# [SOLVED]Non-homogeneous equation

#### evinda

##### Well-known member
MHB Site Helper
Hello!!!

I want to solve the non-homogeneous equation $u_t+uu_x=0$ with the initial condition $u(x,0)=x$. Also I want to draw some of the characteristic curves.

I have tried the following so far:

The characteristic curves for $u_t+uu_x=0$ are the curves that are given by the solutions of the ode $\frac{dx}{dt}=u(x,t)$.

We have that $\frac{d}{dt}[u(x(t),t)]=u_t+uu_x=0$ and so $u(x(t),t)=c$.

We consider the line that passes through the points $(x_0,0)$ and $(x,t)$.
The slope of the line is

$\frac{x-x_0}{t-0}=\frac{dx}{dt}=u(x,t)=u(x_0,0)=x_0$, thus $x-x_0=tx_0 \Rightarrow x_0=\frac{x}{t+1}$.

Then we would get that $u(x,t)=\frac{x}{t+1}$. But this cannot be right, since $u$ should be only a function of $x$.

So have I done something wrong?

#### Klaas van Aarsen

##### MHB Seeker
Staff member
Hey evinda!!

Isn't $u(x,t)$ supposed to be a function of both x and t?
What's the reason that it would only depend on x?

#### evinda

##### Well-known member
MHB Site Helper
Hey evinda!!

Isn't $u(x,t)$ supposed to be a function of both x and t?
What's the reason that it would only depend on x?
I thought so, since $u(x(t),t)=c$. So is the solution that I found right?

#### Klaas van Aarsen

##### MHB Seeker
Staff member
I thought so, since $u(x(t),t)=c$. So is the solution that I found right?
And a level curve of the solution depends on both x and y.

#### evinda

##### Well-known member
MHB Site Helper
And a level curve of the solution depends on both x and y.
Ok... But do we have to take into consideration that $\frac{x(t)}{t+1}=c$ when drawing the characteristic curves ? If so, how?

#### Klaas van Aarsen

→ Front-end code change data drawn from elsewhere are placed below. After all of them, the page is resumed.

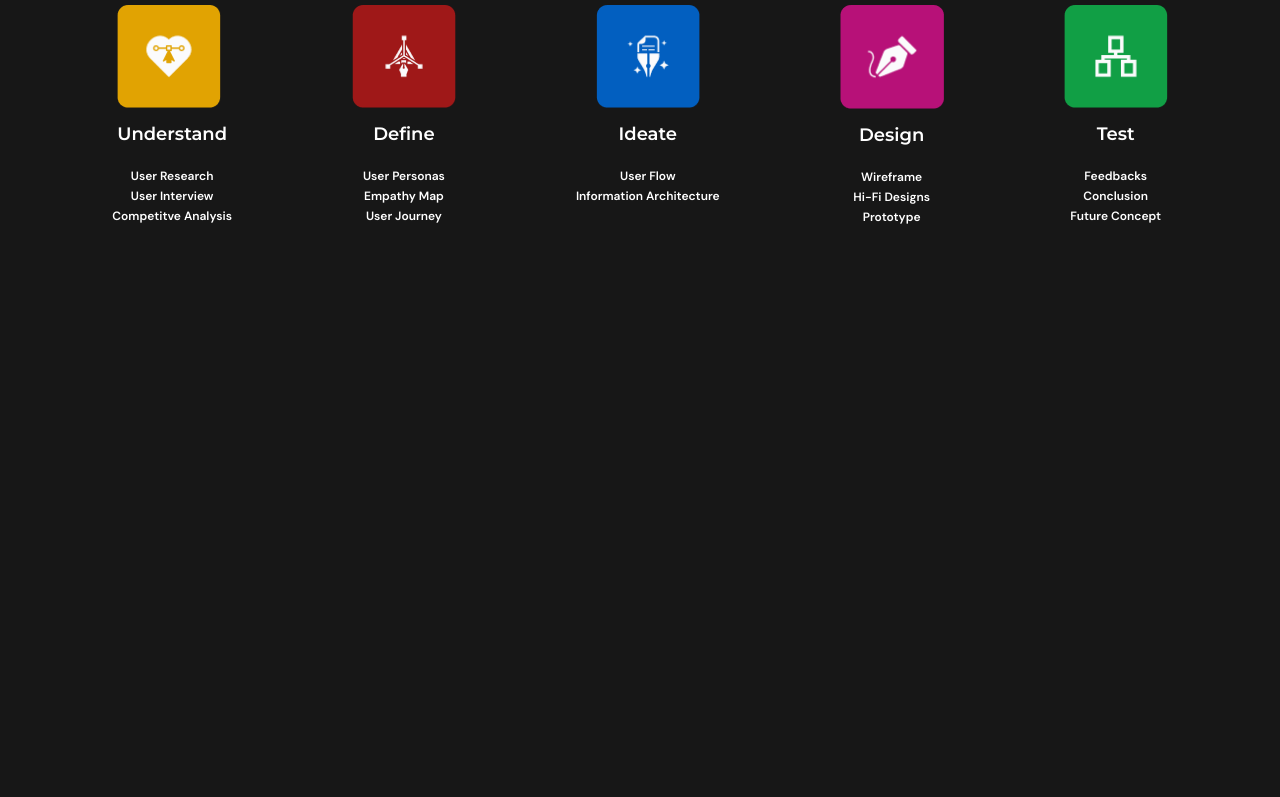
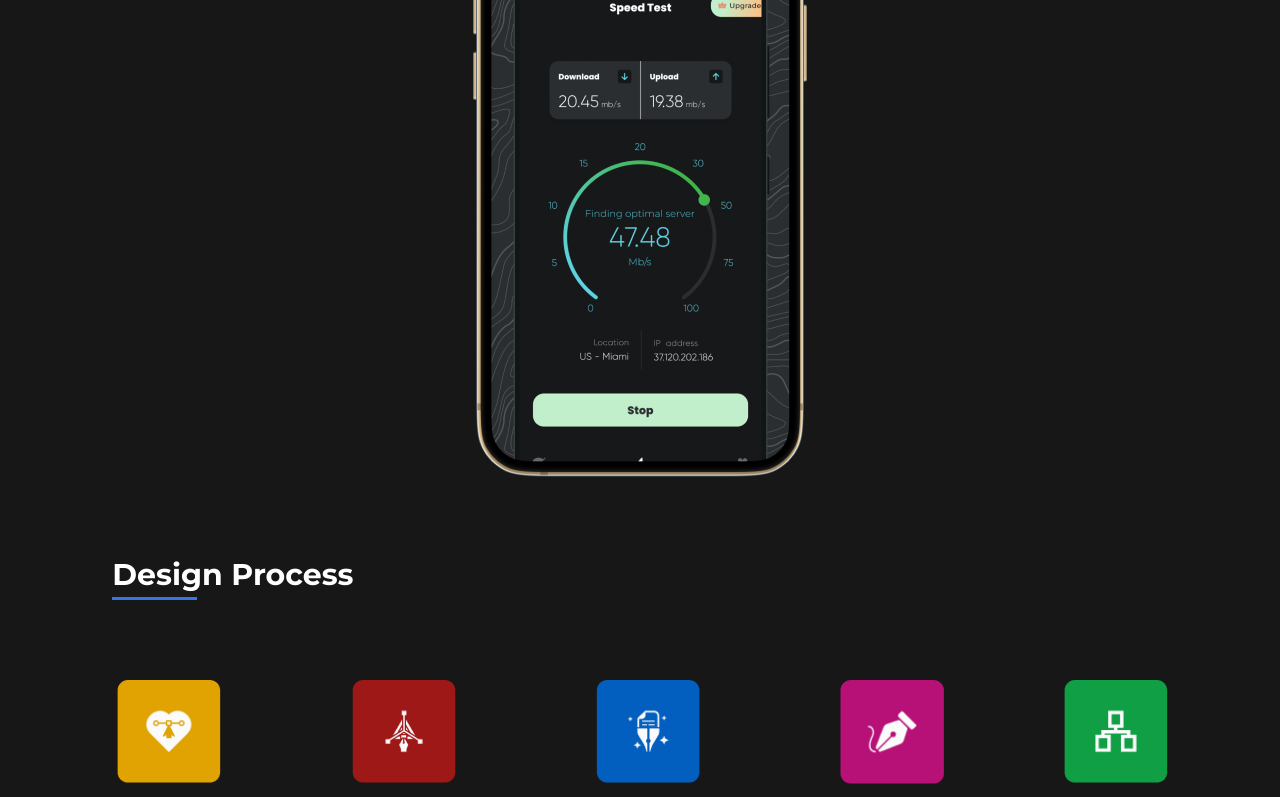
Before and after one commit to VirtuousTechies/musa-daniel, a React (Vite) app in the folder musa-daniel/: page /works/adBlocker in a window 1280 px wide. Shown: the part 1104-1901 px from the top of the page. Before the commit the page ends 1489 px from the top, so only its background shows below. Built offline with nearby package versions, Linux system fonts and the light colour scheme.

Commit message:
Started working on the second section of adblocker page, imported an image, created a new component heading for the headings

```diff
--- a/musa-daniel/src/Components/AdBlockerBody.jsx
+++ b/musa-daniel/src/Components/AdBlockerBody.jsx
@@ -1,6 +1,6 @@
 import React from 'react'
 import DesignProcess from './DesignProcess'
-import { adBlockerMainOne, adBlockerMainTwo, dotDesign, figma } from '../Data'
+import { adBlockerMainOne, adBlockerMainTwo, adBlockerOverview, dotDesign, figma } from '../Data'
 
 export default function AdBlockerBody() {
   return (
@@ -41,7 +41,13 @@ export default function AdBlockerBody() {
         <img src={dotDesign} alt="dot-design" className='self-end md:self-start w-[60px]
         md:w-auto' />
       </section>
-      <section></section>
+      <section>
+        <section>
+
+        </section>
+        <section></section>
+        <img src={adBlockerOverview} alt="phone-image" />
+      </section>
       <section></section>
       <DesignProcess />
       <section></section>
--- a/musa-daniel/src/Components/DesignProcess.jsx
+++ b/musa-daniel/src/Components/DesignProcess.jsx
@@ -1,13 +1,11 @@
 import React from 'react'
 import { designProcess } from '../Data/demo'
+import Heading from './Heading'
 
 export default function DesignProcess() {
   return (
     <section className='flex flex-col space-y-20'>
-        <div className='flex flex-col space-y-1'>
-            <h2 className='font-three font-bold text-3xl'>Design Process</h2>
-            <div className='bg-[#3676E0] w-[85px] h-[3px]'></div>
-        </div>
+        <Heading text={'Design Process'}/>
         <section className='grid gap-10 grid-cols-2 md:grid-cols-4 lg:flex lg:flex-row lg:space-x-12 xl:space-x-20'>
             {designProcess.map((list) => <div key={list.title} className='flex flex-col
             space-y-5 items-center'>
--- /dev/null
+++ b/musa-daniel/src/Components/Heading.jsx
@@ -0,0 +1,10 @@
+import React from 'react'
+
+export default function Heading(props) {
+  return (
+    <div className='flex flex-col space-y-1'>
+        <h2 className='font-three font-bold text-3xl'>{props.text}</h2>
+        <div className='bg-[#3676E0] w-[85px] h-[3px]'></div>
+     </div>
+  )
+}
--- a/musa-daniel/src/Components/index.jsx
+++ b/musa-daniel/src/Components/index.jsx
@@ -11,3 +11,4 @@ export {default as RideEaseBody} from './RideEaseBody'
 export {default as AdBlockerBody} from './AdBlockerBody'
 export {default as DesignProcess} from './DesignProcess'
 export {default as FoodAppBody} from './FoodAppBody'
+export {default as Heading} from './Heading'
--- a/musa-daniel/src/Data/index.jsx
+++ b/musa-daniel/src/Data/index.jsx
@@ -30,6 +30,7 @@ export {default as rideCursor} from './images/ride-ease/ride-ease-cursor.png'
 export {default as adBlockerMainOne} from './images/ad-blocker/ad-blocker-main-one.png'
 export {default as adBlockerMainTwo} from './images/ad-blocker/ad-blocker-main-two.png'
 export {default as figma} from './images/food-app/figma.png'
+export {default as adBlockerOverview} from './images/ad-blocker/ad-blocker-overview.png'
 
 export {default as foodMainOne} from './images/food-app/food-main-one.png'
 export {default as foodMainTwo} from './images/food-app/food-main-two.png'
```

##### MHB Seeker
Staff member
Ok... But do we have to take into consideration that $\frac{x(t)}{t+1}=c$ when drawing the characteristic curves ? If so, how?
We can rewrite it as $x(t)=ct+c$, can't we?
That is a straight line for each value of c that we pick.

#### evinda

##### Well-known member
MHB Site Helper
We can rewrite it as $x(t)=ct+c$, can't we?
That is a straight line for each value of c that we pick.
The functions $x(t)$ that we find are called characteristic lines, right?

Now, I saw that I am supposed to draw some of the characteristic lines.

So the above is a desired graph, isn't it?

#### Klaas van Aarsen

##### MHB Seeker
Staff member
The functions $x(t)$ that we find are called characteristic lines, right?

Now, I saw that I am supposed to draw some of the characteristic lines.

So the above is a desired graph, isn't it?
Yep. All good.

MHB Site Helper